## Required action
Copy each line below as it stands, but skip any picture it contains.

## Data for review
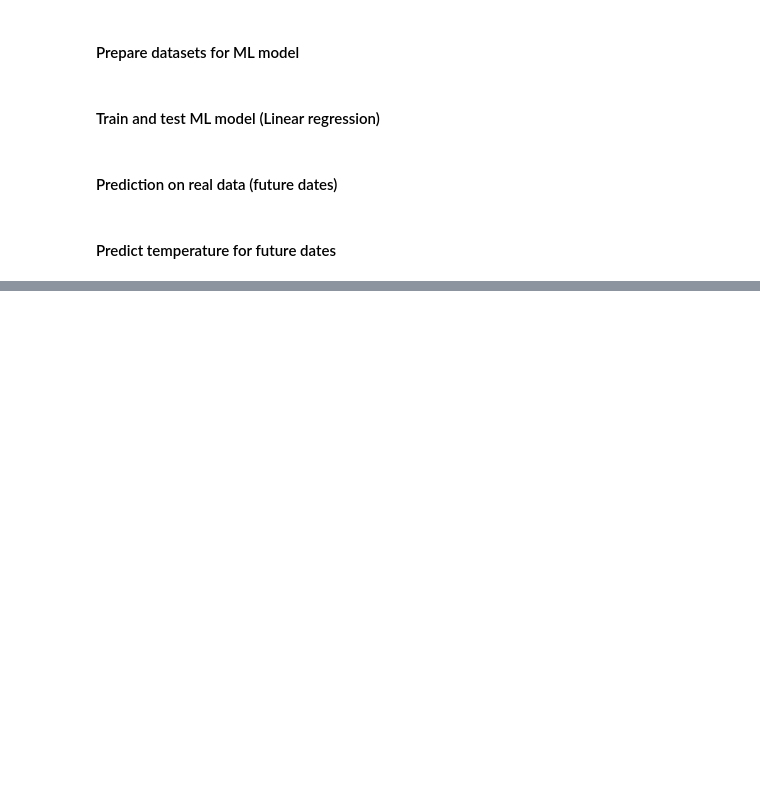
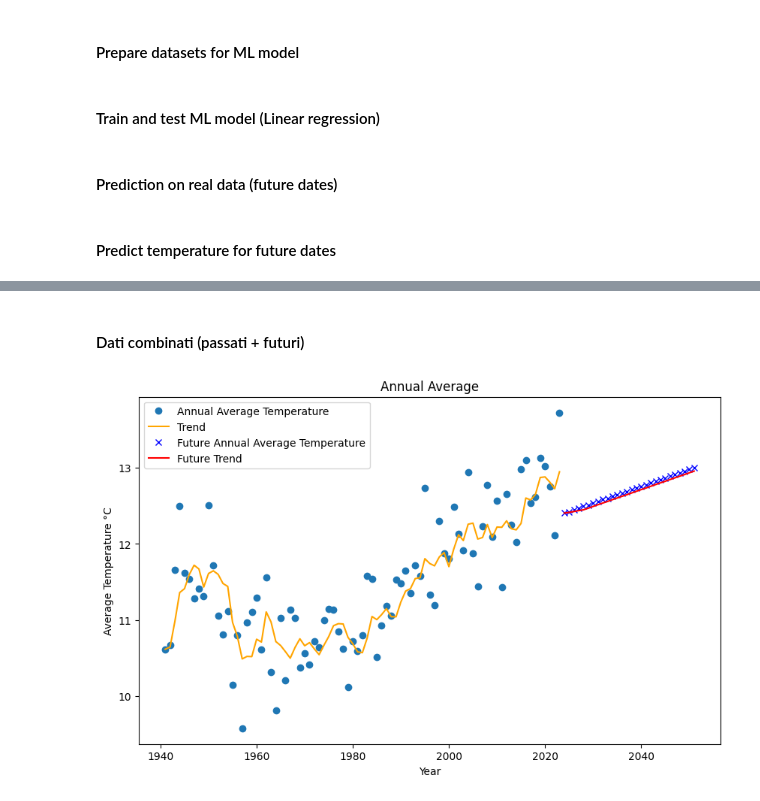
Before and after one commit to Favo02-unimi/visualizzazione-scientifica, a Jupyter notebook: machine-learning/weather_machine_learning.ipynb, the cells around one changed output, grey strips where cells are left out. Drawn from its saved outputs; the diff is of its cells as text; code cells hidden in the pictures; blank space fills up the shorter version.

```diff
--- a/machine-learning/weather_machine_learning.ipynb
+++ b/machine-learning/weather_machine_learning.ipynb
@@ -124,0 +157,38 @@ NameError: name 'plt' is not defined
+# %% [markdown]
+#### Dati combinati (passati + futuri)
+# %%
+plt.figure(figsize=(10, 6))
+plt.plot(
+  annual_average.index,
+  annual_average.values,
+  marker='o',
+  label='Annual Average Temperature',
+  linestyle='none'
+)
+plt.plot(
+  trend_line.index,
+  trend_line.values,
+  color='orange',
+  label='Trend'
+)
+plt.plot(
+  future_annual_average.index,
+  future_annual_average.values,
+  marker='x',
+  label='Future Annual Average Temperature',
+  linestyle='none',
+  color='blue'
+)
+plt.plot(
+  future_trend_line.index,
+  future_trend_line.values,
+  color='red',
+  label='Future Trend'
+)
+plt.xlabel('Year')
+plt.ylabel('Average Temperature °C')
+plt.title('Annual Average')
+plt.legend()
+plt.show()
+# %% [output]
+[figure, added]
```
Also changed, not shown: parts of 8 cells of this notebook.
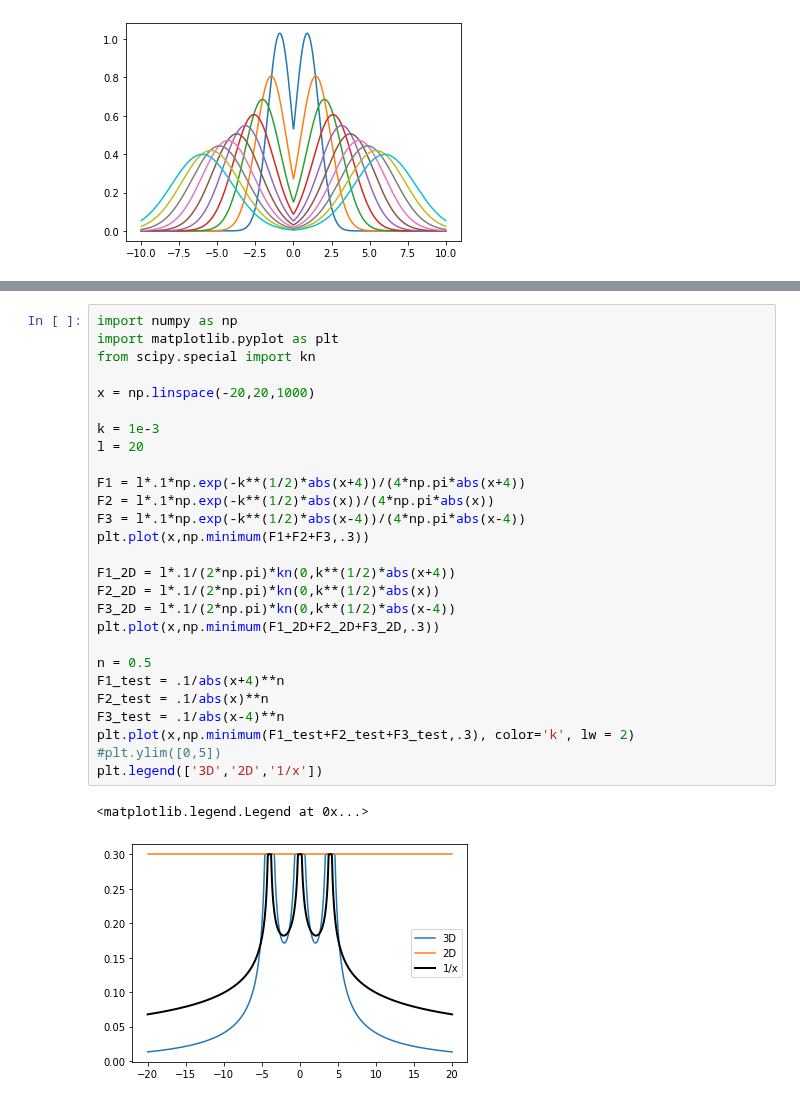
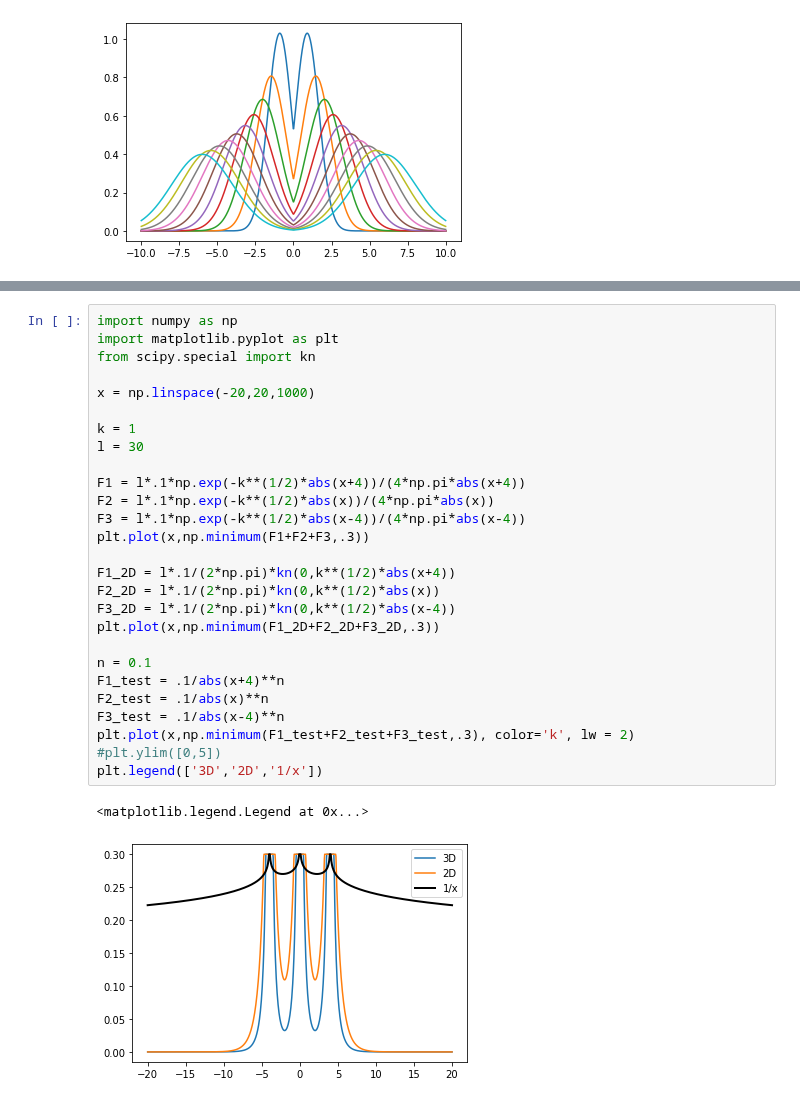
Before and after one commit to SchardtS/Cell-Differentiation, a Jupyter notebook: Testing Ground.ipynb, the cells around one changed output, grey strips where cells are left out. Saved outputs shown, nothing was run; the diff lists cells and outputs as text.

```diff
--- a/Testing Ground.ipynb
+++ b/Testing Ground.ipynb
@@ -243,30 +239,30 @@ plt.ylim([0,1])
 # %%
 import numpy as np
 import matplotlib.pyplot as plt
 from scipy.special import kn
 
 x = np.linspace(-20,20,1000)
 
-k = 1e-3
-l = 20
+k = 1
+l = 30
 
 F1 = l*.1*np.exp(-k**(1/2)*abs(x+4))/(4*np.pi*abs(x+4))
 F2 = l*.1*np.exp(-k**(1/2)*abs(x))/(4*np.pi*abs(x))
 F3 = l*.1*np.exp(-k**(1/2)*abs(x-4))/(4*np.pi*abs(x-4))
 plt.plot(x,np.minimum(F1+F2+F3,.3))
 
 F1_2D = l*.1/(2*np.pi)*kn(0,k**(1/2)*abs(x+4))
 F2_2D = l*.1/(2*np.pi)*kn(0,k**(1/2)*abs(x))
 F3_2D = l*.1/(2*np.pi)*kn(0,k**(1/2)*abs(x-4))
 plt.plot(x,np.minimum(F1_2D+F2_2D+F3_2D,.3))
 
-n = 0.5
+n = 0.1
 F1_test = .1/abs(x+4)**n
 F2_test = .1/abs(x)**n
 F3_test = .1/abs(x-4)**n
 plt.plot(x,np.minimum(F1_test+F2_test+F3_test,.3), color='k', lw = 2)
 #plt.ylim([0,5])
 plt.legend(['3D','2D','1/x'])
 # %% [output]
 <matplotlib.legend.Legend at 0x...>
-[figure, old version]
+[figure, new version]
```
Also changed, not shown: parts of 2 cells of this notebook, 7 other files.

## Response box
Before and after one commit to Favo02-unimi/visualizzazione-scientifica, a Jupyter notebook: machine-learning/weather_machine_learning.ipynb, the cells around one changed output, grey strips where cells are left out. Drawn from its saved outputs; the diff is of its cells as text; code cells hidden in the pictures; blank space fills up the shorter version.

```diff
--- a/machine-learning/weather_machine_learning.ipynb
+++ b/machine-learning/weather_machine_learning.ipynb
@@ -124,0 +157,38 @@ NameError: name 'plt' is not defined
+# %% [markdown]
+#### Dati combinati (passati + futuri)
+# %%
+plt.figure(figsize=(10, 6))
+plt.plot(
+  annual_average.index,
+  annual_average.values,
+  marker='o',
+  label='Annual Average Temperature',
+  linestyle='none'
+)
+plt.plot(
+  trend_line.index,
+  trend_line.values,
+  color='orange',
+  label='Trend'
+)
+plt.plot(
+  future_annual_average.index,
+  future_annual_average.values,
+  marker='x',
+  label='Future Annual Average Temperature',
+  linestyle='none',
+  color='blue'
+)
+plt.plot(
+  future_trend_line.index,
+  future_trend_line.values,
+  color='red',
+  label='Future Trend'
+)
+plt.xlabel('Year')
+plt.ylabel('Average Temperature °C')
+plt.title('Annual Average')
+plt.legend()
+plt.show()
+# %% [output]
+[figure, added]
```
Also changed, not shown: parts of 8 cells of this notebook.
Before and after one commit to SchardtS/Cell-Differentiation, a Jupyter notebook: Testing Ground.ipynb, the cells around one changed output, grey strips where cells are left out. Saved outputs shown, nothing was run; the diff lists cells and outputs as text.

```diff
--- a/Testing Ground.ipynb
+++ b/Testing Ground.ipynb
@@ -243,30 +239,30 @@ plt.ylim([0,1])
 # %%
 import numpy as np
 import matplotlib.pyplot as plt
 from scipy.special import kn
 
 x = np.linspace(-20,20,1000)
 
-k = 1e-3
-l = 20
+k = 1
+l = 30
 
 F1 = l*.1*np.exp(-k**(1/2)*abs(x+4))/(4*np.pi*abs(x+4))
 F2 = l*.1*np.exp(-k**(1/2)*abs(x))/(4*np.pi*abs(x))
 F3 = l*.1*np.exp(-k**(1/2)*abs(x-4))/(4*np.pi*abs(x-4))
 plt.plot(x,np.minimum(F1+F2+F3,.3))
 
 F1_2D = l*.1/(2*np.pi)*kn(0,k**(1/2)*abs(x+4))
 F2_2D = l*.1/(2*np.pi)*kn(0,k**(1/2)*abs(x))
 F3_2D = l*.1/(2*np.pi)*kn(0,k**(1/2)*abs(x-4))
 plt.plot(x,np.minimum(F1_2D+F2_2D+F3_2D,.3))
 
-n = 0.5
+n = 0.1
 F1_test = .1/abs(x+4)**n
 F2_test = .1/abs(x)**n
 F3_test = .1/abs(x-4)**n
 plt.plot(x,np.minimum(F1_test+F2_test+F3_test,.3), color='k', lw = 2)
 #plt.ylim([0,5])
 plt.legend(['3D','2D','1/x'])
 # %% [output]
 <matplotlib.legend.Legend at 0x...>
-[figure, old version]
+[figure, new version]
```
Also changed, not shown: parts of 2 cells of this notebook, 7 other files.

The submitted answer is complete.